This semester, students in the Opera Workshop course are being challenged to put together a show introducing new American works from American composers that have not been recorded or performed.
Directed by Professor Erik Angerhofer and alumnus Zach James ’06, and with music directing by performance studies professor Blaise Bryski, the opera students are gearing up for their first performance at 7 p.m. Nov. 19 in Hockett Family Recital Hall in the James J. Whalen Center for Music. Bryski said the excerpts that will be performed are from several contemporary American composers, introducing new genres and setting higher standards for the students.
Students in the Roy H. Park School of Communications will be producing the live show as part of the television-radio course, Live Event TV Production. This will be the first live-streamed performance at Ithaca College. The Park course, taught by Professor Chrissy Guest, is comprised of 15 students. Five of the students, including junior Griffin Schultz, are spearheading the opera event.
“We are in charge of everything from the ground up,” Schultz said. “[The course] is testing us for prep work and also has us working with people outside the Park School. We need to be solving problems on the fly.”
Bryski said a difficulty the students face is learning the works while also creating their own interpretation and visualizing the scene in their minds.
“Imagine this is the 18th century and Mozart has just written a new opera. Everyone has to figure out how they’re going to perform it. Students have to figure out who their characters are and what the setting is. [This performance] will be the conception,” Bryski said.
James, a current opera singer and Broadway actor, organized the repertoire, which is inspired by his previous experiences working with contemporary opera.
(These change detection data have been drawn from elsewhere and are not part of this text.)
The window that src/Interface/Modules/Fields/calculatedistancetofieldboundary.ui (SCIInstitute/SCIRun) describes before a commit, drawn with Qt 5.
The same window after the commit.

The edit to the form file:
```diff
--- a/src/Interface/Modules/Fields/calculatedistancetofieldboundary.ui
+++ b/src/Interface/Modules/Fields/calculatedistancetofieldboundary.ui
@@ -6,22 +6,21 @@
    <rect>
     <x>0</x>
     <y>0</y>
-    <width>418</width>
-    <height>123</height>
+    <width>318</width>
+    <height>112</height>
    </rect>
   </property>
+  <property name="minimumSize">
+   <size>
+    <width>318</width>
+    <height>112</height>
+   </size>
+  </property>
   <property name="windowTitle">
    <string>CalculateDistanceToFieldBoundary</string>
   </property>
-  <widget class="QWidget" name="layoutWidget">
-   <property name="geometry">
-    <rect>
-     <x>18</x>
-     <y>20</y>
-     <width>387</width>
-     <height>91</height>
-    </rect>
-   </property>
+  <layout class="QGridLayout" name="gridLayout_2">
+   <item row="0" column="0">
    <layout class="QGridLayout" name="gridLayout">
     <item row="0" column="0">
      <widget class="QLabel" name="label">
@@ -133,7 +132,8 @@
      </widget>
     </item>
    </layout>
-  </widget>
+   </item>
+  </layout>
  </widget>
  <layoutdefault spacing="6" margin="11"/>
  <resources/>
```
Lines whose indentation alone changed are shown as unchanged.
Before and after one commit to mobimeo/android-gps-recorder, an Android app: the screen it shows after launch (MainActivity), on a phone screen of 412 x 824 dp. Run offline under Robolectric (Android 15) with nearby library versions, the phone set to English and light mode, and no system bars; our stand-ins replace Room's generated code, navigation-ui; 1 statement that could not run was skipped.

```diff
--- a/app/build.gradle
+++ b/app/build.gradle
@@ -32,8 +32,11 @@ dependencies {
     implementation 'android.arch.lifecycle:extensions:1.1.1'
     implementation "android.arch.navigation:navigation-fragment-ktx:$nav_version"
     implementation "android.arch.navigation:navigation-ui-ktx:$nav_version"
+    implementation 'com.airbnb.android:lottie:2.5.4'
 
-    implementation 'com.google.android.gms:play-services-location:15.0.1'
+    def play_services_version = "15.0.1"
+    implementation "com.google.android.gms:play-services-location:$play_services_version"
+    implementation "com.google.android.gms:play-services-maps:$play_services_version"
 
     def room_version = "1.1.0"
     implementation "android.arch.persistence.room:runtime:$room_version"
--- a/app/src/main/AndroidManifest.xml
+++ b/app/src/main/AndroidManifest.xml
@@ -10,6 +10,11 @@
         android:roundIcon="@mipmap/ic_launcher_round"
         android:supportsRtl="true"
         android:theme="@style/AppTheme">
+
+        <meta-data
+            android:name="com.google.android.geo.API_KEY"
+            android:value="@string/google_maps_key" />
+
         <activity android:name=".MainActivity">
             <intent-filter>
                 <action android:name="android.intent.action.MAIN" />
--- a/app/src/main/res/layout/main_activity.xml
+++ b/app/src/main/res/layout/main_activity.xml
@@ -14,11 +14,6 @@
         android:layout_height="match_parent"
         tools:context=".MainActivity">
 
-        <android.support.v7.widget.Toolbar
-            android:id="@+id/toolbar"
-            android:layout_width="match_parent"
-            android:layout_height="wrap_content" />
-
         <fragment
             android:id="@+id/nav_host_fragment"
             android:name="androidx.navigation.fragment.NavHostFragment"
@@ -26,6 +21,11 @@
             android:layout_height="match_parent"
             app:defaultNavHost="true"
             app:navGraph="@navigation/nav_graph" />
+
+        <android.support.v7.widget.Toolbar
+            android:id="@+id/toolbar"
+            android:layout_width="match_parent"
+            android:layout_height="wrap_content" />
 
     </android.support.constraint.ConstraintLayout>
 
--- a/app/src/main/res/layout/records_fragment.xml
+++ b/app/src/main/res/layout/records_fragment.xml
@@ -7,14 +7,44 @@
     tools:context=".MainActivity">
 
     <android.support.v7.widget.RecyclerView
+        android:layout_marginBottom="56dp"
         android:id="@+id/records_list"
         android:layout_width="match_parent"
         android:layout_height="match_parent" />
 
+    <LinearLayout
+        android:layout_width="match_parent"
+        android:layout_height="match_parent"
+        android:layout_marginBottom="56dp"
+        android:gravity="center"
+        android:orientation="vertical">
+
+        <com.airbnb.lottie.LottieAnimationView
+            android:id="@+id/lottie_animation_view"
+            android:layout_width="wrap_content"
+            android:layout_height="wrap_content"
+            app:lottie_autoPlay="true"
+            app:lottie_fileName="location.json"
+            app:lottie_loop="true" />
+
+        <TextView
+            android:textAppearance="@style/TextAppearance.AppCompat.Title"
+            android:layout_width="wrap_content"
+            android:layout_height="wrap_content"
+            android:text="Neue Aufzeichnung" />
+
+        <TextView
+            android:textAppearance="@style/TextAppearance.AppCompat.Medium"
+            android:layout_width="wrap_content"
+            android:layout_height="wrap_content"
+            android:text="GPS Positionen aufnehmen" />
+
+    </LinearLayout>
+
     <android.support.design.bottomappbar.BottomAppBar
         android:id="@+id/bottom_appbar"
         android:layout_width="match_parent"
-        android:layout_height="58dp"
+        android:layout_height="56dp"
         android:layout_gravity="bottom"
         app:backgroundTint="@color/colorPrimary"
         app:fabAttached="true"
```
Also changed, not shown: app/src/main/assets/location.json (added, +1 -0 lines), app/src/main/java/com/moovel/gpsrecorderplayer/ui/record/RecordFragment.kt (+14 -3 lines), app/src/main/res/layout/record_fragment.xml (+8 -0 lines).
“I’ve done a ton of new opera myself as a singer and theater student, so I was thinking about what I didn’t learn in school and wish I had because so much in the professional world I have had to piece songs together without the aid of a recording,” James said. “And because I have done so much new opera, I had access to a lot of composers who are working in all the biggest opera companies in the country.”
James said he is in constant contact with the composers, each of them wanting to share their ideas of how their works are being interpreted.
“[The composers] are all very curious. One composer emailed me this morning with all these thoughts,” he said. “Composers are really eager to be involved, and it’s almost painful for them to know that someone’s doing their music and they can’t hear it in the rehearsal process.”
Angerhofer said performing songs that have not been acted out before is a remarkable experience that affects all parties involved.
“I think for them, they must be really excited about being able to see what they’ve conceptualized up on its feet,” Angerhofer said. “It’s a spiral effect in that they write something, we go to work on it, they get to see it, they might get some new ideas and new thoughts, and it just takes from there.”
The variety of the opera also adds an air of intrigue. Angerhofer explained how each excerpt originated from different styles of composing, therefore resulting in a range of genres.
“Some of them are really focused on composing opera. Others of them have done more folk music,” Angerhofer said. “Some of them are electronic music. [The concert will be] a neat blend of genres.”
The Opera Workshop performance not only gives experience to the students producing the show, but also to the cast who will be performing in front of an audience with cameras nearby. James said he expects the concert to be an engaging show for both the cast and audience.
“It’s very difficult music, and it’s been a huge challenge for everyone involved,” James said. “Everyone’s had to rise to the occasion because it’s out of their comfort zone, and it will be out of the audience’s comfort zone.”